I have spoken to my care co-ordinator about this on a number of occasions, but she seems not only unwilling but unable to understand the severity, the depth, of this problem.

Two weeks ago, when I, for some inexplicable reason called her, naïvely hoping that she’d be able to help me make the referral to Drayton Park since I didn’t feel able to do it on my own, she actually gave me the oh-so-insightful advice “Just think happy thoughts!” – as if that would somehow magically make things ok for me, would enable me to pick myself up and put myself back together.

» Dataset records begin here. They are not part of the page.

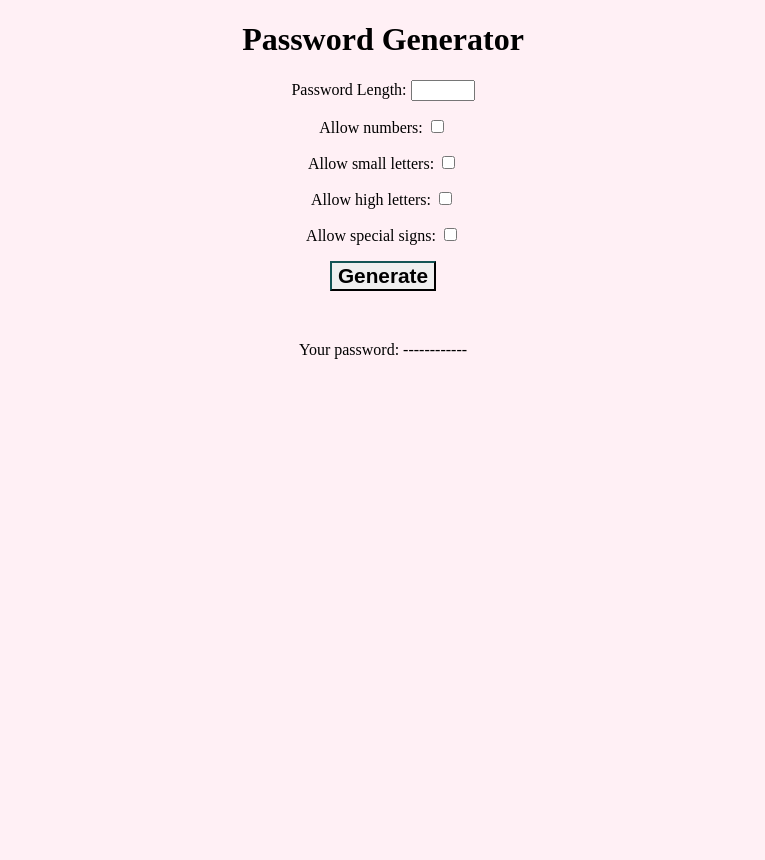
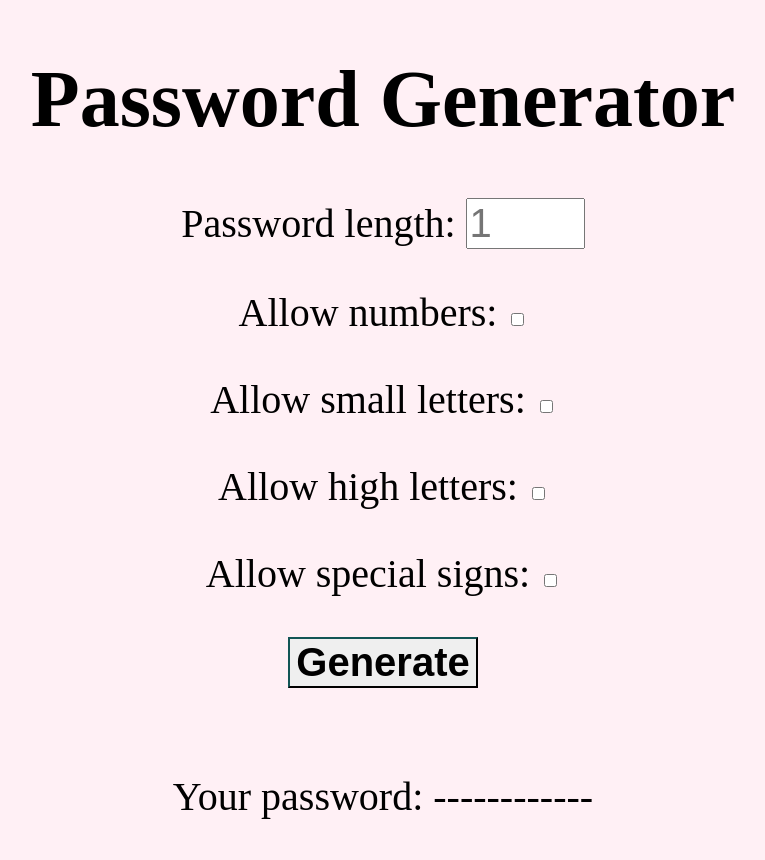
Before and after one commit to PiotrDebicki/Password-generator, a Flask app: page / in a window 1280 px wide. Shown: the whole page, without its empty margins (257-1022 px from the left). Before the commit the page ends 359 px from the top, so only its background shows below. Run offline with Flask 2, Linux system fonts and the light colour scheme.

Commit message:
css changes

```diff
--- a/static/index.css
+++ b/static/index.css
@@ -1,9 +1,16 @@
 body{
     background-color:lavenderblush;
     text-align: center;
+    text-size-adjust:initial;
+    font-size: 5ch;
 }
 .submit-button{
-    font-size:130%;
+    font-size: 2ch;
     border-color: #125555;
     font-weight: bold;
+    margin-bottom: 2ch;
 }
+.password-len-input{
+    width: 5ch;
+    font-size: 2ch;
+}
--- a/templates/index.html
+++ b/templates/index.html
@@ -17,13 +17,12 @@
     <h1>Password Generator</h1>
     <form method='POST'>
         {{ form.hidden_tag() }}
-        <p>Password Length: {{form.password_len}}</p>
+        <p>Password length: {{form.password_len(class="password-len-input", placeholder="1")}}</p>
         <p>Allow numbers: {{form.numbers}}</p>
         <p>Allow small letters: {{form.small_letters}}</p>
         <p>Allow high letters: {{form.high_letters}}</p>
         <p>Allow special signs: {{form.special_signs}}</p>
         <p>{{ form.submit(class="submit-button") }}</p>
-        <br>
         <p>Your password: {{answer}}</p>
     </form>
 </body>
```
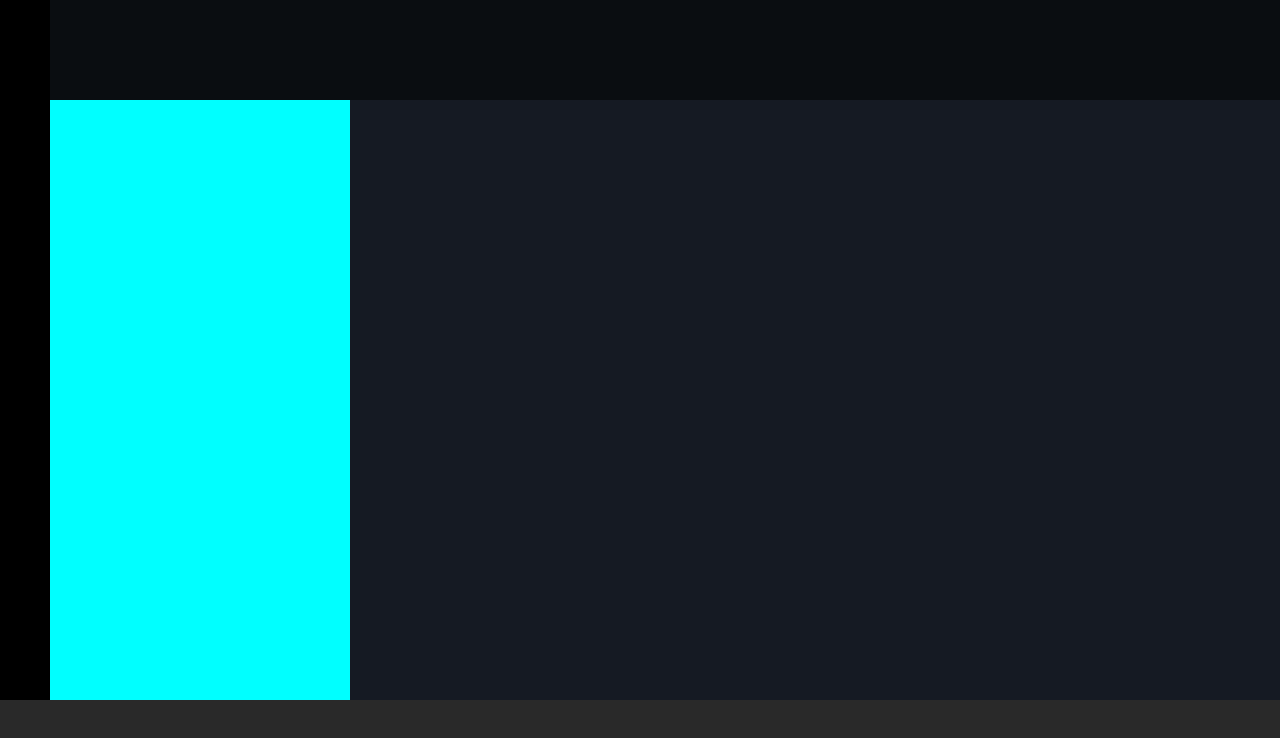
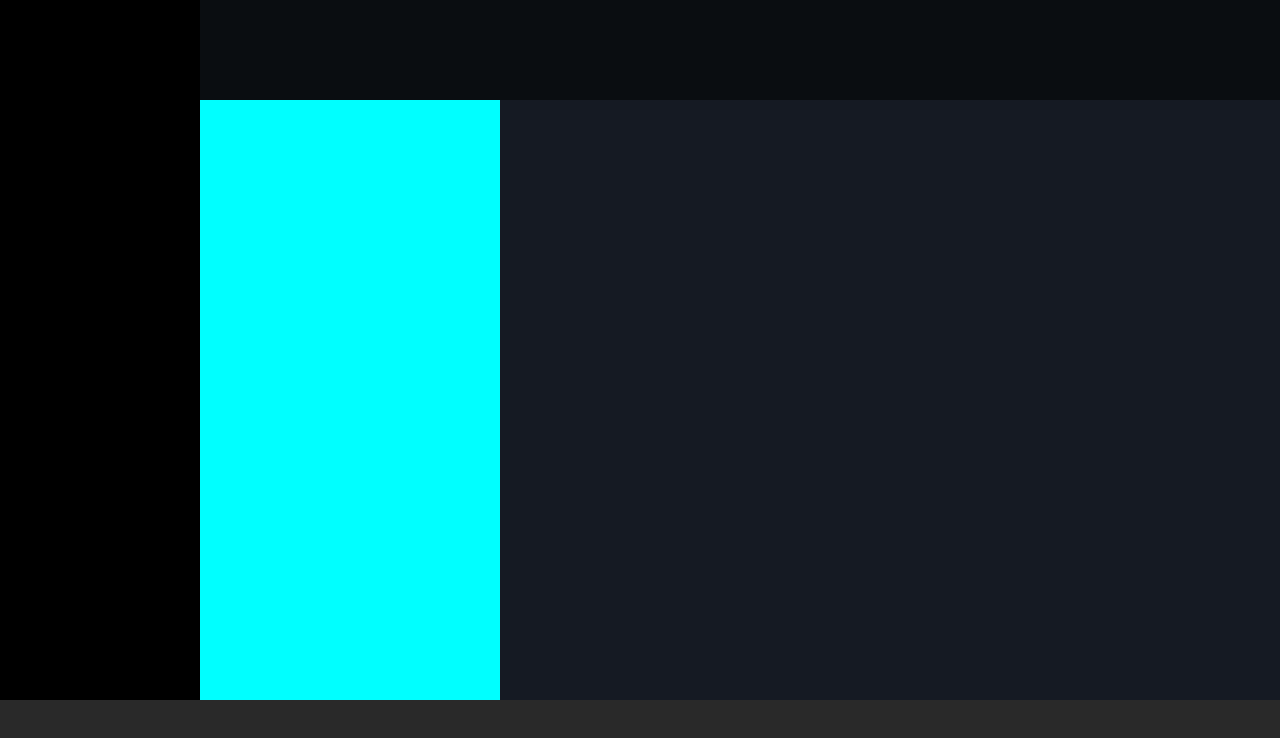
Before and after one commit to 1Pietro7D/html-css-spotifyweb, a plain HTML site: page index.html in a window 1280 px wide. Drawn offline with Linux system fonts and the light colour scheme.

Commit message:
setting media query for aside#menu

```diff
--- a/css/media-queries.css
+++ b/css/media-queries.css
@@ -1,5 +1,8 @@
 /********** min480px************/
 @media screen and (min-width: 480px) {
+  aside#menu {
+    flex-basis: 200px;
+  }
 }
 /********** min768px************/
 
--- a/css/style.css
+++ b/css/style.css
@@ -73,7 +73,7 @@ PRINCIPAL-CONTAINER
 ASIDE
  ********/
 
-#principal-container aside {
+aside#menu {
   flex: 0 0 50px;
   background-color: #000;
 }
--- a/index.html
+++ b/index.html
@@ -29,7 +29,7 @@
   <body>
     <div id="web-app">
       <div class="flex flex-1" id="principal-container">
-        <aside></aside>
+        <aside id="menu"></aside>
         <div class="flex flex-1 column scroll">
           <header></header>
           <main class="flex">
```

I mean, I’ve had my fair share of You’ve just got to stay positives aimed at me – and in all honesty sometimes it’s even been helpful, but, that – “Just think happy thoughts!” – really drove me over the edge.

This same woman, by the way, made the unbelievably bright statement that “we don’t want to overcrowd you with support” when she met up with me and one of my named workers at Drayton Park for a review last week. Now, I don’t know about you, but it’s been a good ol’ while since I heard about anyone stating “overcrowded with support” as a reason for giving up on themselves and on life, so I’m not entirely sure how she reached that conclusion. Then again, she is apparently also the kind of person who thinks that a pat on the head is an acceptable form of encouragement, rather than a decidedly condescending gesture. (Yes – you guessed it – she actually, physically, patted me on the head as she was leaving the room..)

Ok, so I’ve lost the track a bit here, but on the other hand it does rather perfectly illustrate the fact that not only do people suffering from depression and other emotional difficulties have to deal with the actual difficulty in itself, but often – and I’ve heard this said time and time again by people who are in a similar situation to me – find themselves having to also struggle to convince the people who are meant to be there to support them that lending an occasional helping hand will not necessarily render them completely dependent on others from here on out.

There is a lot more I could write on this subject, but I think that for now I’ll leave it be and just concentrate on the things that are going my way, rather than the things that aren’t. Things like having people around me who picks up the thread and helps me where the system seems to have failed. And friends I can call and just cry and not say a word to and they will still understand me.

How’s that for positive thinking?


PS. No need to freak out over the scalpels, they are no longer in my possession; I called Drayton Park and the workers helped me calm down and have a breather before supporting me to dispose of the offending objects.